The stage, intricately decorated to mirror the inside of Bloomingdale’s, changes floor to floor. It is an elevator, bathroom, changing room, café, another bathroom, salon, and like, three more bathrooms. 
It is their safe space for the evening, acting as a platform for those experiencing menopause to be seen and heard during what is described as the “most uncomfortable” time in their lives.

The Earth Mother (Melanie Souza), front, struggles to read the menu at the cafe in Beef & Boards Dinner Theatre’s production of “Menopause The Musical,” now on stage through Feb. 4 . (Photo provided/Beef and Boards)

Act I focus heavily on all the horrible symptoms of menopause, and each character’s struggle is hashed out by adding new lyrics to parody versions of popular songs from the 1960s, ‘70s and ‘80s. For example, “Stayin’ Alive” and “The Lion Sleeps Tonight” are used to describe the pains of insomnia, while “Heat Wave” and “Wishin’ and Hopin’” break the fourth wall to relay the occurrence of hot flashes.

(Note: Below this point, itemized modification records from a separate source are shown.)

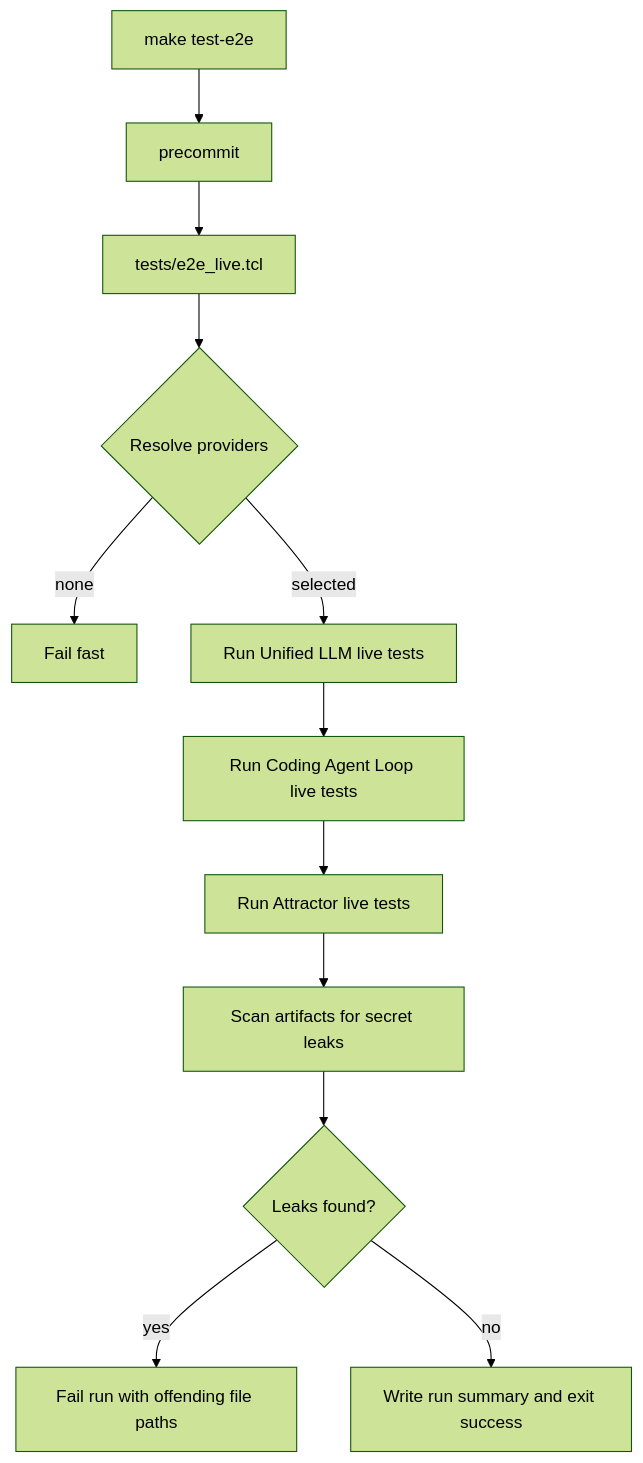
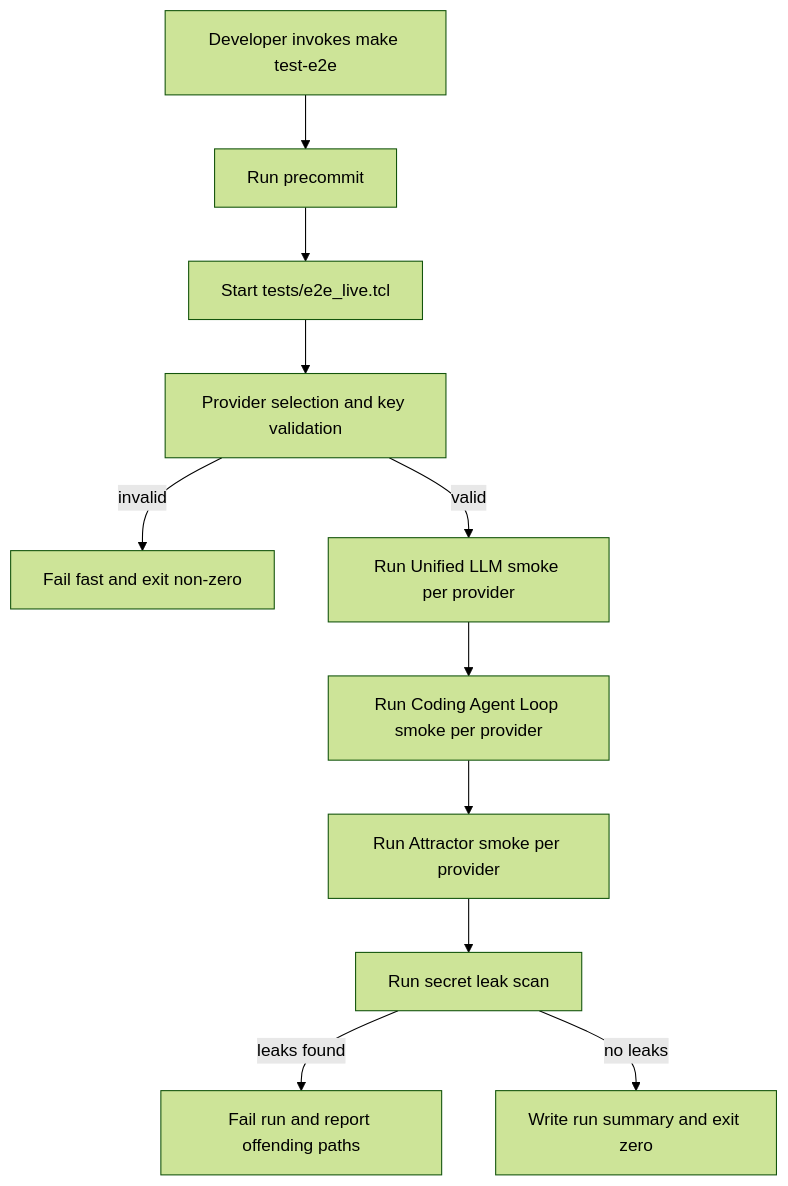
The third of 5 diagrams in docs/sprints/SPRINT-004-comprehensive-implementation-plan.md (jaytaylor/attractor-tcl), drawn with Mermaid (forest theme) before and after one commit. The commit also changed other lines of this file, not shown here.

````diff
--- a/docs/sprints/SPRINT-004-comprehensive-implementation-plan.md
+++ b/docs/sprints/SPRINT-004-comprehensive-implementation-plan.md
@@ -1995,14 +1172,13 @@
 ```mermaid
 flowchart TD
-  A[make test-e2e] --> B[precommit]
-  B --> C[tests/e2e_live.tcl]
-  C --> D{Resolve providers}
-  D -->|none| E[Fail fast]
-  D -->|selected| F[Run Unified LLM live tests]
-  F --> G[Run Coding Agent Loop live tests]
-  G --> H[Run Attractor live tests]
-  H --> I[Scan artifacts for secret leaks]
-  I --> J{Leaks found?}
-  J -->|yes| K[Fail run with offending file paths]
-  J -->|no| L[Write run summary and exit success]
+  A[Developer invokes make test-e2e] --> B[Run precommit]
+  B --> C[Start tests/e2e_live.tcl]
+  C --> D[Provider selection and key validation]
+  D -->|invalid| E[Fail fast and exit non-zero]
+  D -->|valid| F[Run Unified LLM smoke per provider]
+  F --> G[Run Coding Agent Loop smoke per provider]
+  G --> H[Run Attractor smoke per provider]
+  H --> I[Run secret leak scan]
+  I -->|leaks found| J[Fail run and report offending paths]
+  I -->|no leaks| K[Write run summary and exit zero]
 ```
````
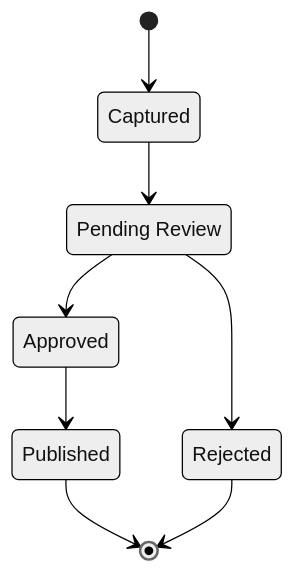
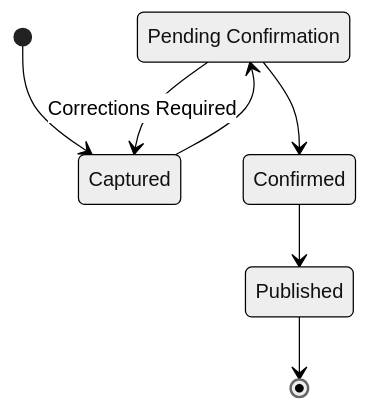
The diagram in diagrams/observation/04-observation-state-diagram.md (LordHaplo01/juliets-house-animal-rescue-architecture), drawn with Mermaid (neutral theme) before and after one commit. The commit also changed other lines of this file and 18 other files, not shown here.

````diff
--- a/diagrams/observation/04-observation-state-diagram.md
+++ b/diagrams/observation/04-observation-state-diagram.md
@@ -20,16 +20,15 @@
 ```mermaid
 stateDiagram-v2
 
-    state "Pending Review" as PendingReview
+    state "Pending Confirmation" as PendingConfirmation
 
     [*] --> Captured
-    Captured --> PendingReview
+    Captured --> PendingConfirmation
 
-    PendingReview --> Approved
-    PendingReview --> Rejected
+    PendingConfirmation --> Captured: Corrections Required
+    PendingConfirmation --> Confirmed
 
-    Approved --> Published
+    Confirmed --> Published
 
     Published --> [*]
-    Rejected --> [*]
 ```
````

I mean, there is nothing quite like sitting in an auditorium and hearing the warm sound of (primarily women’s) laughter and (men’s) confusion as the characters onstage sing about night sweats, forgetfulness and wrinkles. The humor is easy, tangible and relatable — even for those who have not yet or will not experience “the change.” 

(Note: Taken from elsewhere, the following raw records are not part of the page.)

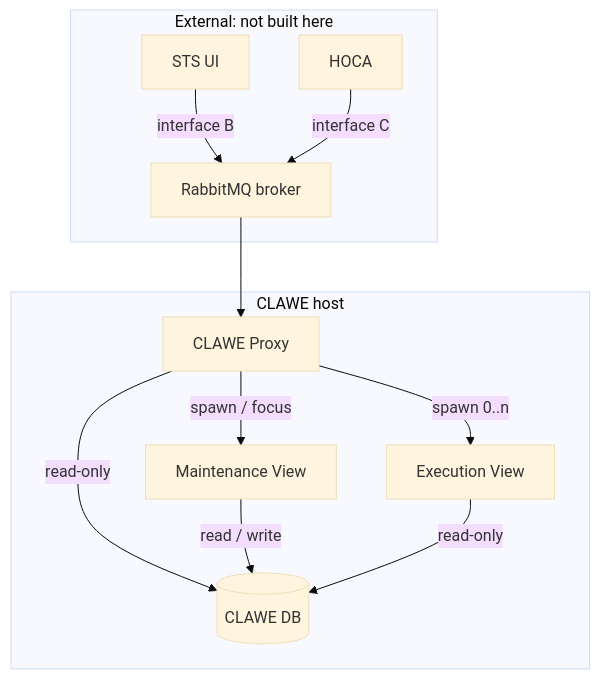
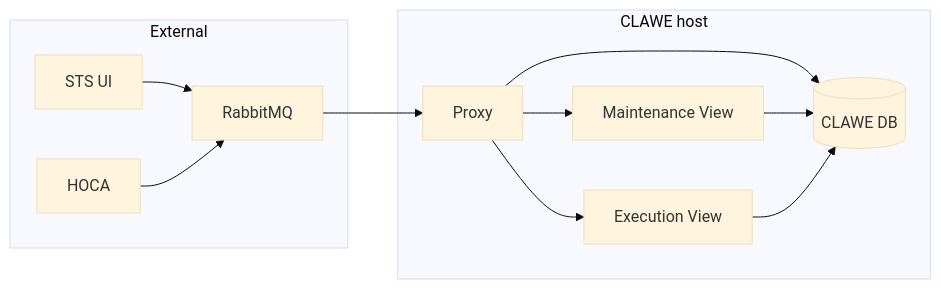
The diagram in SampleDocs/OVERVIEW.md (jcallaway82/design-docs-template), drawn with Mermaid (base theme) before and after one commit. The commit also changed other lines of this file and 14 other files, not shown here.

First line of the commit message:
Regenerate CLAWE overview: compact diagram, no milestone chart, thumb row, risk order

````diff
--- a/SampleDocs/OVERVIEW.md
+++ b/SampleDocs/OVERVIEW.md
@@ -33,22 +33,22 @@
 ```mermaid
-flowchart TB
+graph LR
     subgraph host["CLAWE host"]
-        PROXY["CLAWE Proxy"]
+        PROXY["Proxy"]
         MV["Maintenance View"]
         EV["Execution View"]
         DB[("CLAWE DB")]
     end
-    subgraph ext["External: not built here"]
+    subgraph ext["External"]
         STS["STS UI"]
         HOCA["HOCA"]
-        MQ["RabbitMQ broker"]
+        MQ["RabbitMQ"]
     end
-    STS -->|"interface B"| MQ
-    HOCA -->|"interface C"| MQ
+    STS --> MQ
+    HOCA --> MQ
     MQ --> PROXY
-    PROXY -->|"spawn / focus"| MV
-    PROXY -->|"spawn 0..n"| EV
-    PROXY -->|"read-only"| DB
-    MV -->|"read / write"| DB
-    EV -->|"read-only"| DB
+    PROXY --> MV
+    PROXY --> EV
+    PROXY --> DB
+    MV --> DB
+    EV --> DB
 ```
````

It is easy to see women you know in the Iowa Housewife, Professional Woman, Earth Mother and Soap Star as they dance through the department store dressed as Sonny and Cher singing about still being afraid to stand up to their mothers.

Act II takes a bit of a turn, where there is acceptance, there is humor. Songs like “What’s Love Got To Do With It,” “Good Vibrations” and “Only You” are whimsically choreographed and performed as each of our ladies describes their ever-changing relationship with sex — or lack thereof.

Spoiler: The end of the show is interactive. But it is a parody of “YMCA,” so if you go, you have no excuse not to participate. It is fun and wholesome, I promise.

Rather than poke fun at women’s expense, like many older musicals (that do not age well) have, “Menopause the Musical” is purely a celebration of women and, if anything, educational.

Although “Menopause the Musical” is suitable for audience members of all genders and ages, I would argue that menopausal and postmenopausal theatergoers will likely have the best experience and be able to relate most to the wonderful characters on stage.

And in about 20ish years, I will too.

“Menopause the Musical” is showing at Beef & Boards Dinner Theatre, 9301 Michigan Road, for 36 performances through Feb. 4, weekdays and Saturday evenings at 8 p.m., Sunday evenings at 7 p.m., and select matinees at 1 p.m. A dinner buffet and select beverages are available prior to each show. Tickets range from $55-$82 and are available to purchase at beefandboards.com.

Contact staff writer Chloe McGowan at 317-762-7848. Follow her on Twitter @chloe_mcgowanxx.